Now days, depending on where you live, getting inked can be as easy as ordering a Big Mac. You enter some parlors, select a design from a catalogue and exit a few hours later with a pizza tattooed on your arm. This is where Samantha Miller’s tattoo studio differs. Walk in and the atmosphere is like a tranquil gallery. Masks adorn the walls and a bookshelf displays a variety of literature on the topic of tattooing. It’s not often you come across a female tattoo artist, or studio like this. We spent time chatting to Samantha about her chosen profession and the ins-and-outs of running a studio.
How did you get into the business?
When I was 19, I moved to the UK. I used to take my portfolio to studios and chat to them. Some people were nice and others weren’t. Eventually, I landed an apprenticeship.
How long does an apprenticeship take?
Anywhere between 2 – 4 years. I did 4 because I worked full time in bar to pay for my life. During your first year, you’re basically working with the machines – building and cleaning them. One day a week my mentor would allow me to get as many people as possible and sit with me while I was tattooing so if anything went wrong, he could fix it.
Surely, you don’t begin tattooing people though?
No, you practice by tattooing grapefruit. Some artists use pig skin.
You’ve been practicing in the UK for some time. What made you decide to return to SA?
The business is great here. In the UK people want to pick something off the wall. I don’t flash work.
What do you make of the tattoo culture in Cape Town?
I don’t think there is one really. I think my studio is a bit different because I do gentler stuff. It’s not very hardcore. I don’t do heavy lines and most of the work I see here is very heavy, bold and bright.
Tell us about the process of getting a tattoo?
Clients come to my studio and we have a chat so I can see what they really want to get done. Then, we start the drawing process and go back and forth until we get what we want.
Have you ever had any strange requests?
You get weird and wonderful people. With what I do, you just never know what kinds of requests I’ll get.

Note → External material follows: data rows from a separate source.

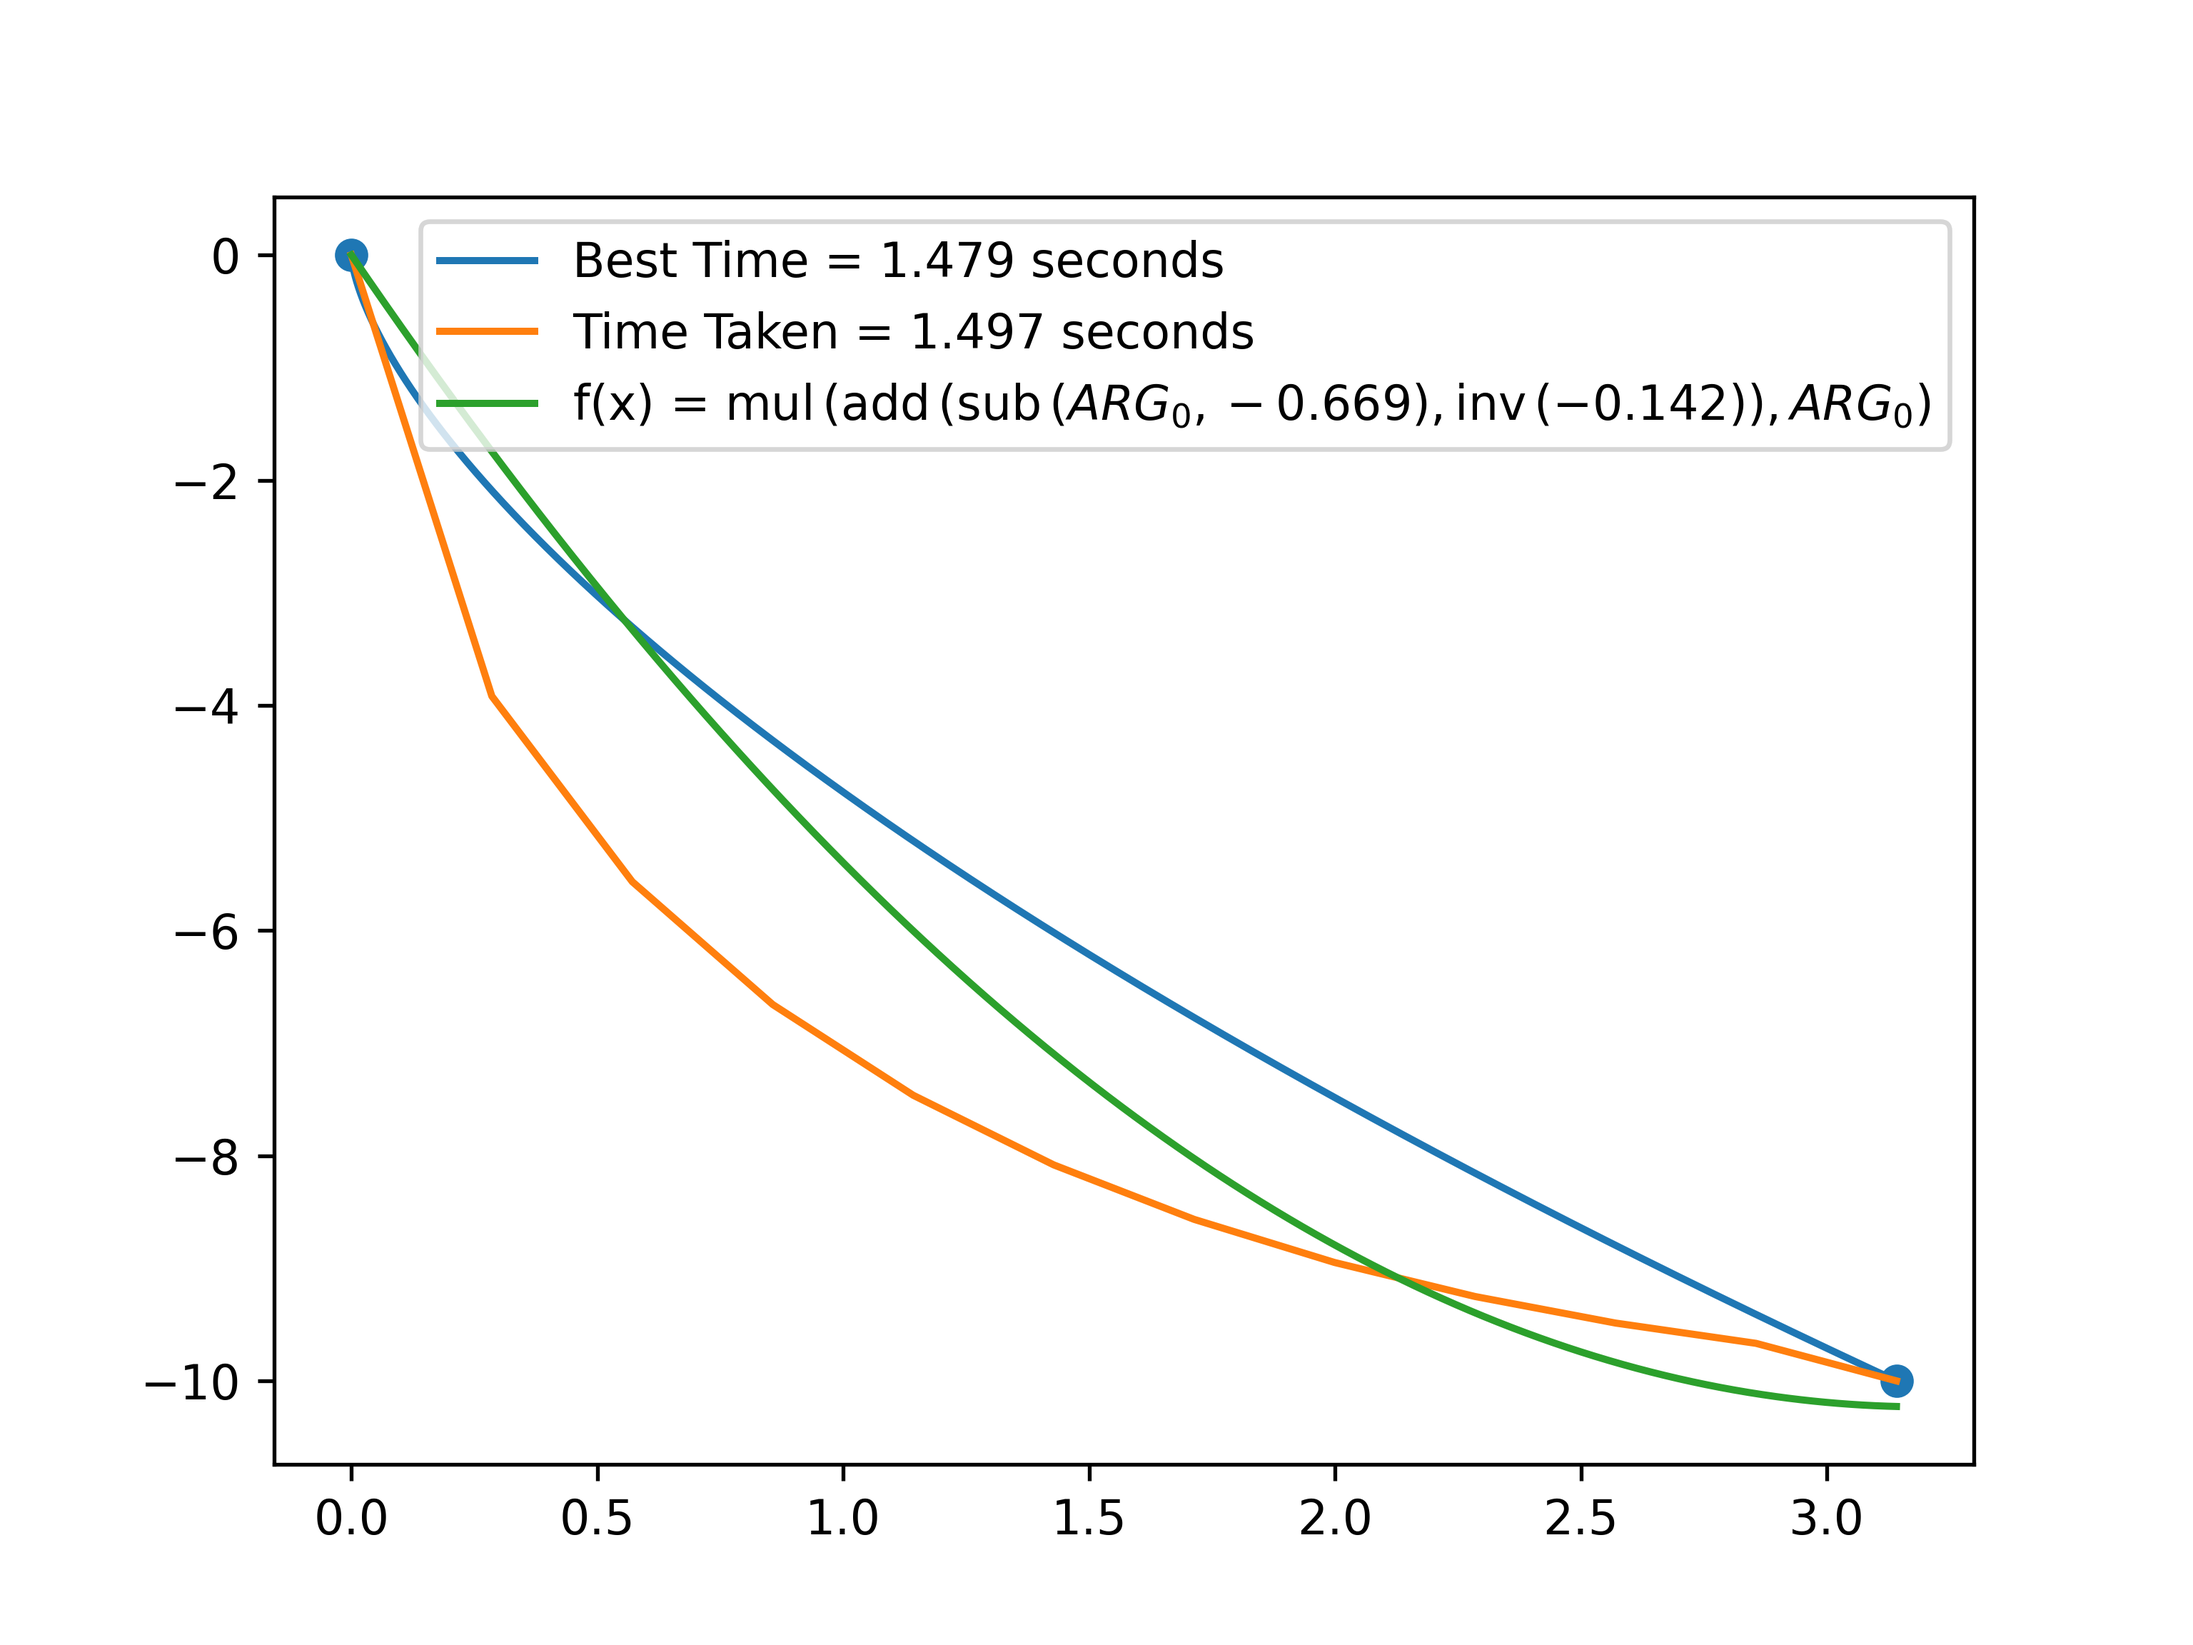
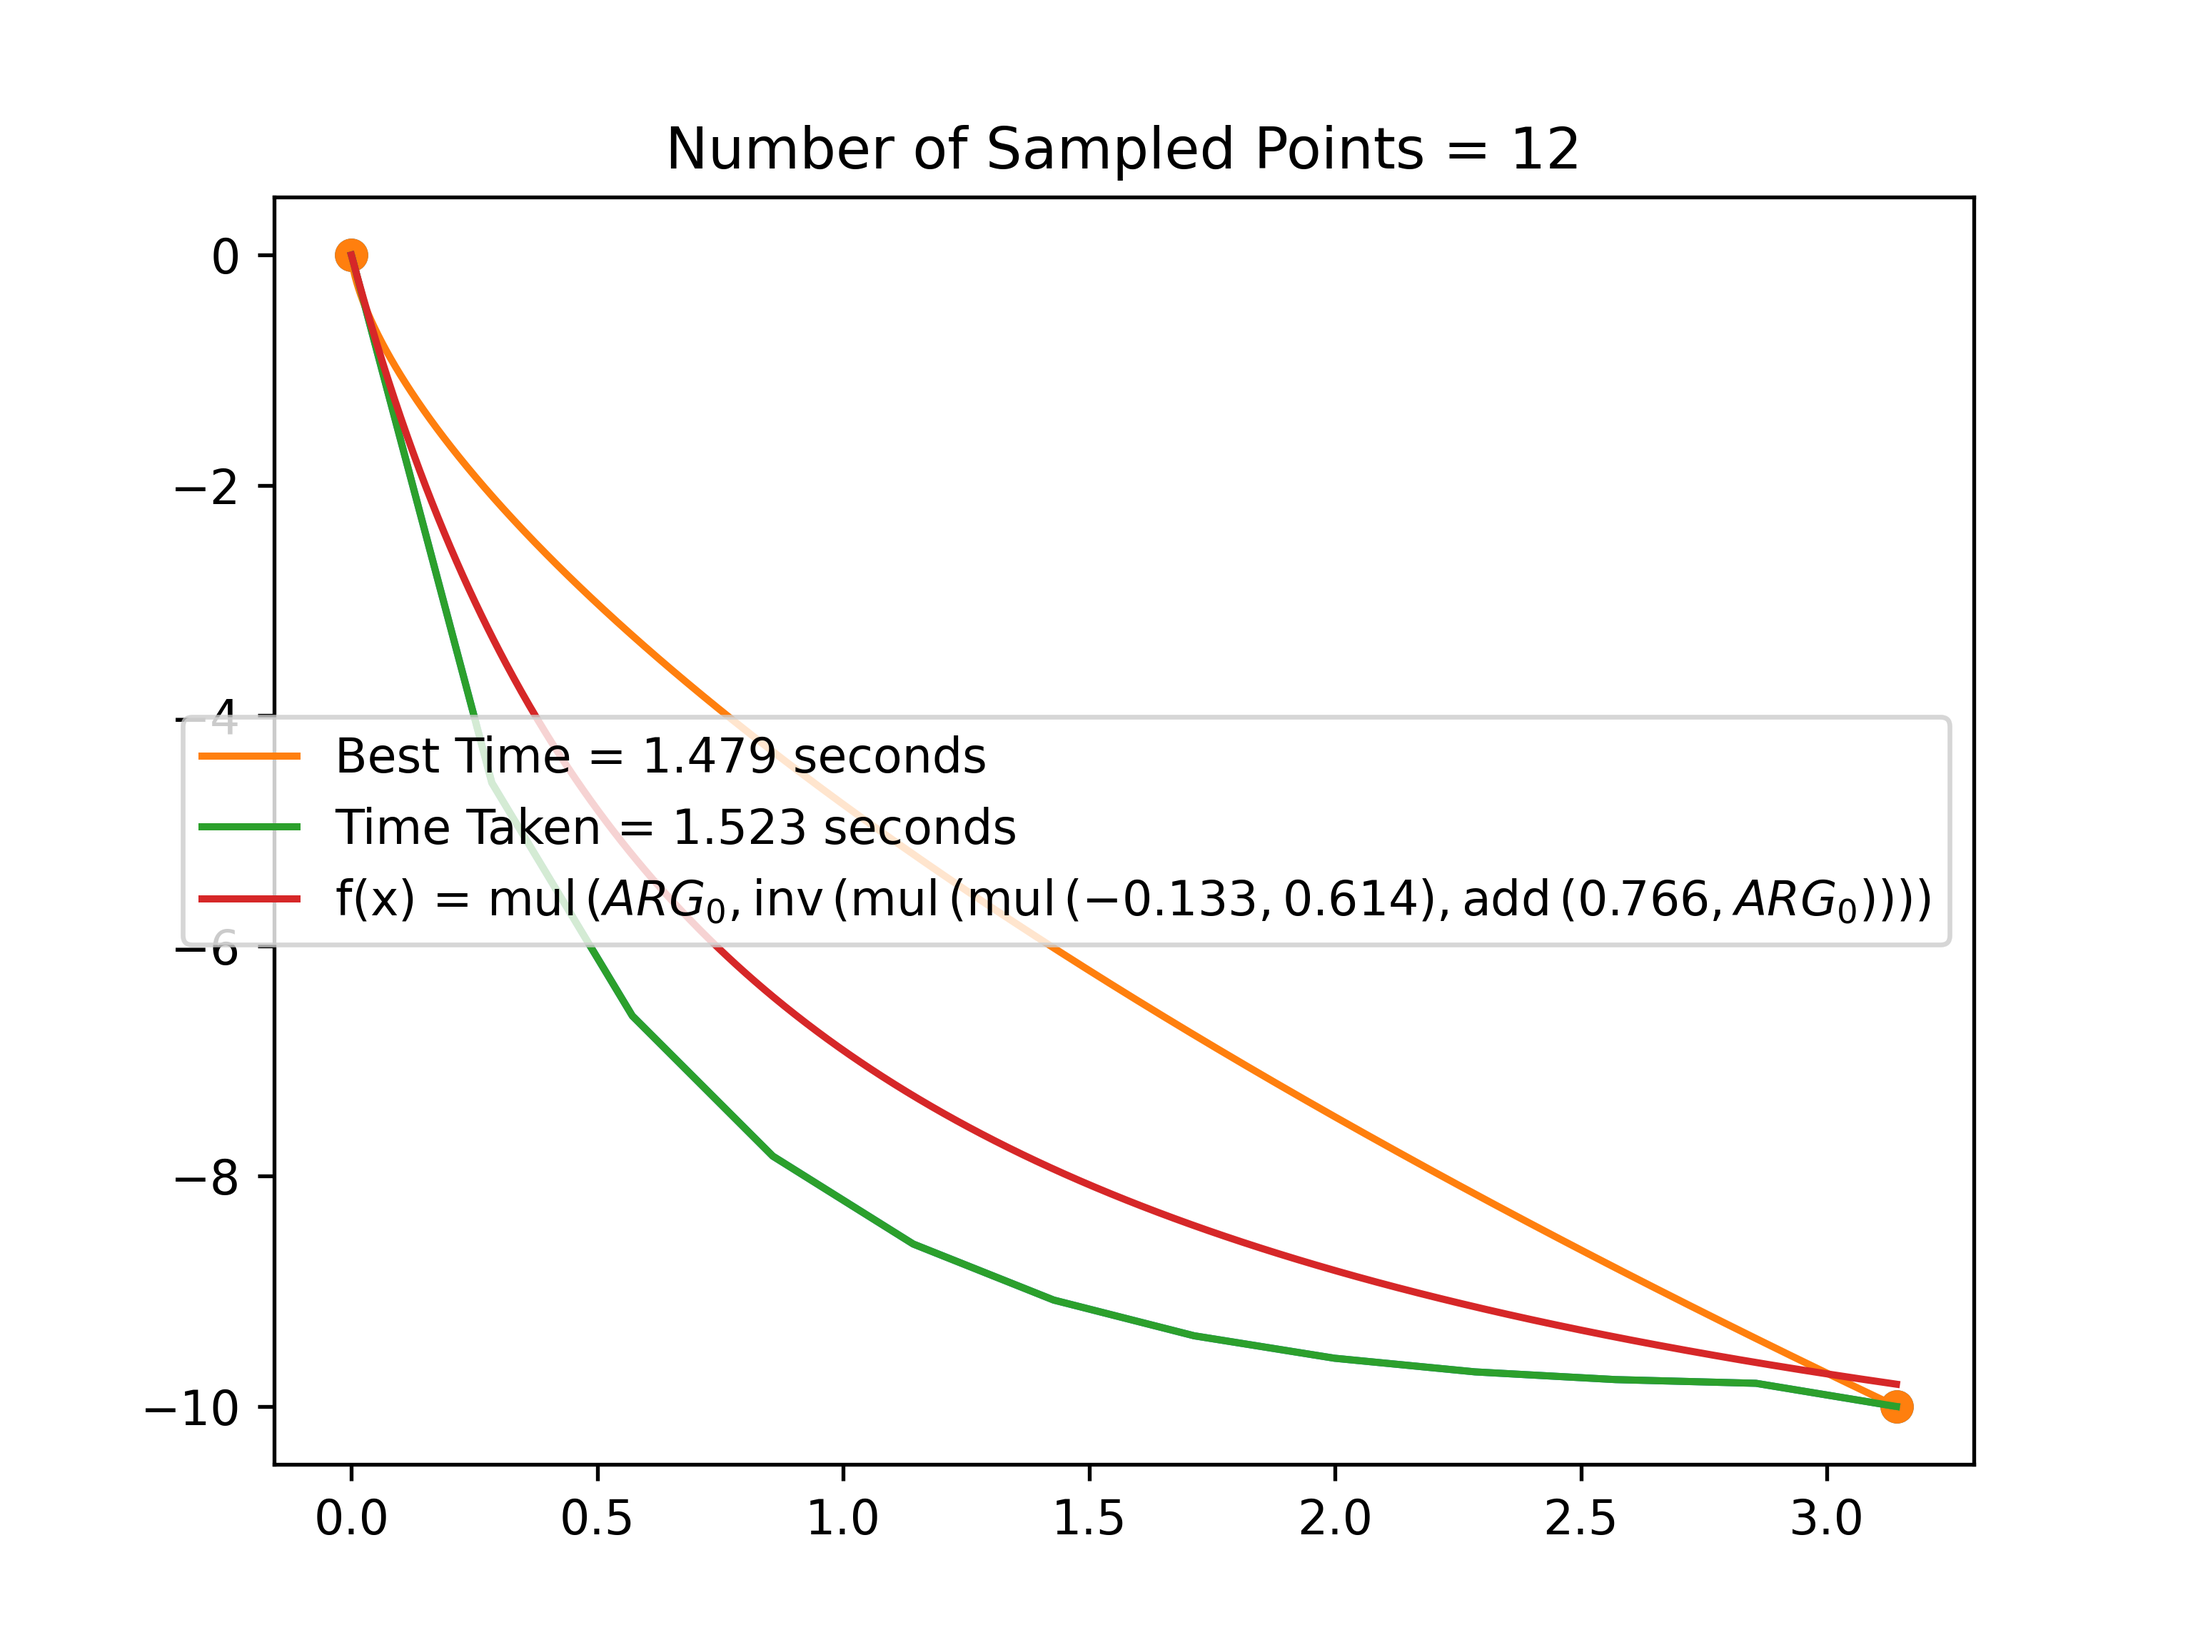
deap new best

diff --git a/RL_Brachistochrone.py b/RL_Brachistochrone.py
@@ -661,7 +661,7 @@ if __name__ == '__main__':
         plt.plot(x_points, y_points,
                  label=f"Best Time = {optimal_time:0.3f} seconds")
         best_t = np.loadtxt("RL_Brachistochrone_best_time.txt")
-        plt.plot(X, y, label=f"Time Taken = {1.029:.3f} seconds")
+        plt.plot(X, y, label=f"Time Taken = {best_t:.3f} seconds")
         plt.scatter((X[0], X[-1]), (y[0], y[-1]))
 
     # Symbolic Regression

A client once got a stripper’s name, who they’d met the night before, tattooed on them. I told them to come back in 24 hours so they could have a cooling off period. He was quite adamant and the stripper came with him.
Are there any areas you’d discourage people getting inked on?
The hands because of the wear and tear.
Are there any tattoos you’d discourage people from getting?
Names and portraits – it’s just bad karma. It’s a sure sign you’re not going to be in a relationship. I had a woman, who got her boyfriend’s name tattooed at the back of her neck. It was huge and was supposed to be a surprise. She was so excited but when she went home to tell him, he had already packed his bags and left. She then had to cover it up with a big bat sign, like Batman.
What’s like being a female tattoo artist in an industry dominated by men?
I have had experiences while I working in a studio in the UK where people would rather get work done by the other artists, because I think I did’t look hardcore enough. As for here, I don’t go to conventions and I don’t really know other studios. I think it’s a competitive industry and I’m not competitive. When I opened up, I kept to myself and I didn’t advertise. I’m lucky to have a gentle clientele, who want more spiritual stuff. I do bookings only so I can be with my clients for a period of time. Sometimes I might do a walk-in.
How would you describe your tattoo style?
I do a lot of sacred geometry, a lot of dot work and only use colour about 10% of the time. It’s the way I’ve been drawing since I was a teenager.
So, is tattooing really addictive?
I don’t think so. I think people who have an addiction, when they’re get off whatever they’re addicted to, and find tattooing that becomes the new thing.
On average, how many hours do you spend with a client?
As long as they can sit. If you take breaks then you lose momentum. Sometimes I’ll sit with a client for 6-8 hours. 4-5 hours is good. After 3 hours your body starts moving around because it’s going through quite a bit. It’s a psychological thing because you have to sit and can’t focus on anything else. Even if it’s not sore, you can still feel the burning sensation.
Do you think there’s still a stigma attached to the practice?
I think people are generally open minded although sometimes a bit conservative. You’d be surprised at the clients I have.
What makes a master tattoo artist?
Experience and the way the tattoo feels. It’s so much better if you get it done by an artist with experience because it shouldn’t be that painful.
Find Mantra Tattoos at 142 Buitnegracht Street, Cape Town. Contact Sam on 082 528 0566 or at email@example.com